The U.S. Forest Service is waiting for a court decision on a lawsuit to decide whether to proceed with construction of a 4.5-mile trail between Stanley and Redfish Lake.
In the planning phase since 2013, the trail project was approved in June 2017 by Sawtooth National Recreation Area Ranger Kirk Flannigan. The $1.4 million trail would be open to nonmotorized traffic in the summer and snow machines in the winter, and would serve a safety function by taking travelers off the narrow shoulder of state Highway 75 south of Stanley. The plan calls for a 6.5-foot-wide path composed of compacted gravel and natural surfaces. It would comply with Forest Service guidelines for accessibility by handicapped people. In an interview, Flannigan said the trail is at “a different development scale” than typical national forest trails are.
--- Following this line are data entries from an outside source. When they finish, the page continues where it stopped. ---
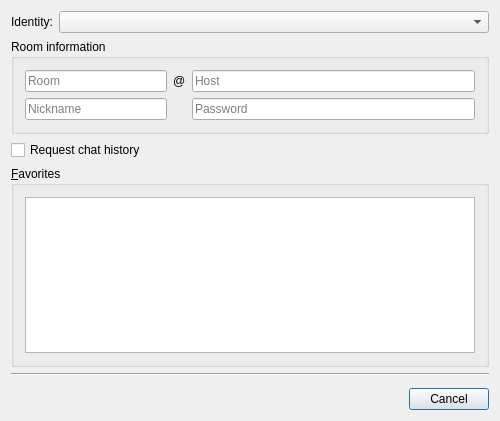
The window that src/mucjoin.ui (psi-im/psi) describes before a commit, drawn with Qt 5.
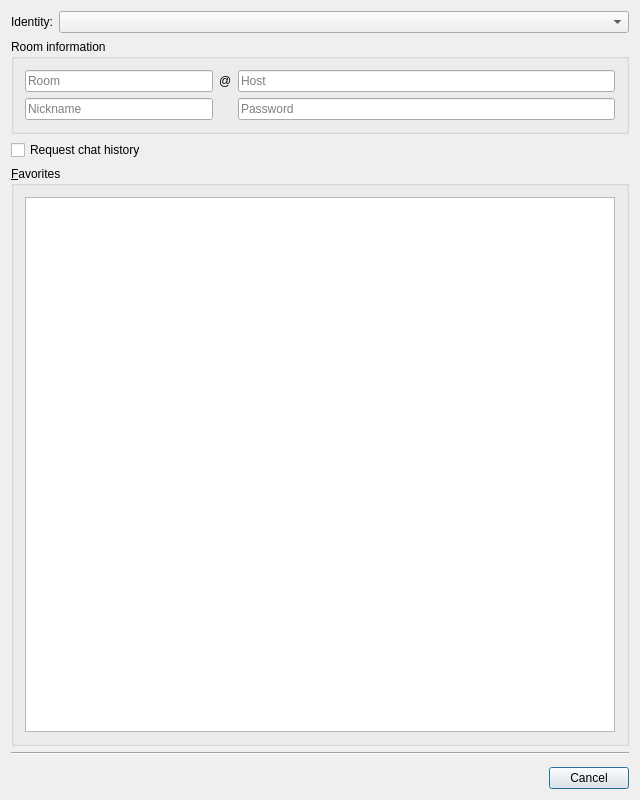
The same window after the commit. Custom widgets are drawn as their Qt base class.

Diff of the .ui file:
```diff
--- a/src/mucjoin.ui
+++ b/src/mucjoin.ui
@@ -6,8 +6,8 @@
    <rect>
     <x>0</x>
     <y>0</y>
-    <width>500</width>
-    <height>421</height>
+    <width>640</width>
+    <height>800</height>
    </rect>
   </property>
   <property name="minimumSize">
```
As planned, the trail would cross over about a mile and a half of the 1,781-acre Sawtooth Mountain Ranch, which is adjacent to the southern end of Stanley.
Ranch owner David Boren and his wife, Lynn Arnone, residents of Boise, filed a lawsuit in U.S. District Court in Boise on April 9 seeking to have the project decision voided. The suit acknowledges that the U.S. Forest Service holds the right to build a trail under a conservation easement granted by a previous owner in 2005. However, the plaintiffs claim that the proposed trail deviates from the location granted in the easement. They also object to the size and extent of development of the trail, claiming it is inconsistent with the type of primitive trail common on the SNRA.
The complaint states that in a letter to the plaintiffs dated April 9, Flannigan apologized that any “general illustration” of the trail in the decision memo “has caused confusion” and said the trail “will be developed completely within the easement” across the property.
The suit seeks an injunction against construction of the trail. A hearing on that motion is scheduled for June 3.
In a brief filed May 24, the Idaho Conservation League requested that the court accept a declaration by Public Lands Director John Robison in support of the trail project.
“The trail will allow people of all abilities to experience the SNRA values in ways that they are not likely otherwise able to,” Robison stated in his declaration.
Flannigan said a crew started work this week on a section of the trail at the Alpine Way trailhead just south of the Stanley Ranger Station, where a quarter-mile portion of a road is being decommissioned.
“We were going to do that anyway,” he said. “We’ll have the hearing and then we’ll wait for a court decision. Hopefully, that will come toward the middle of June and we’ll go from there.”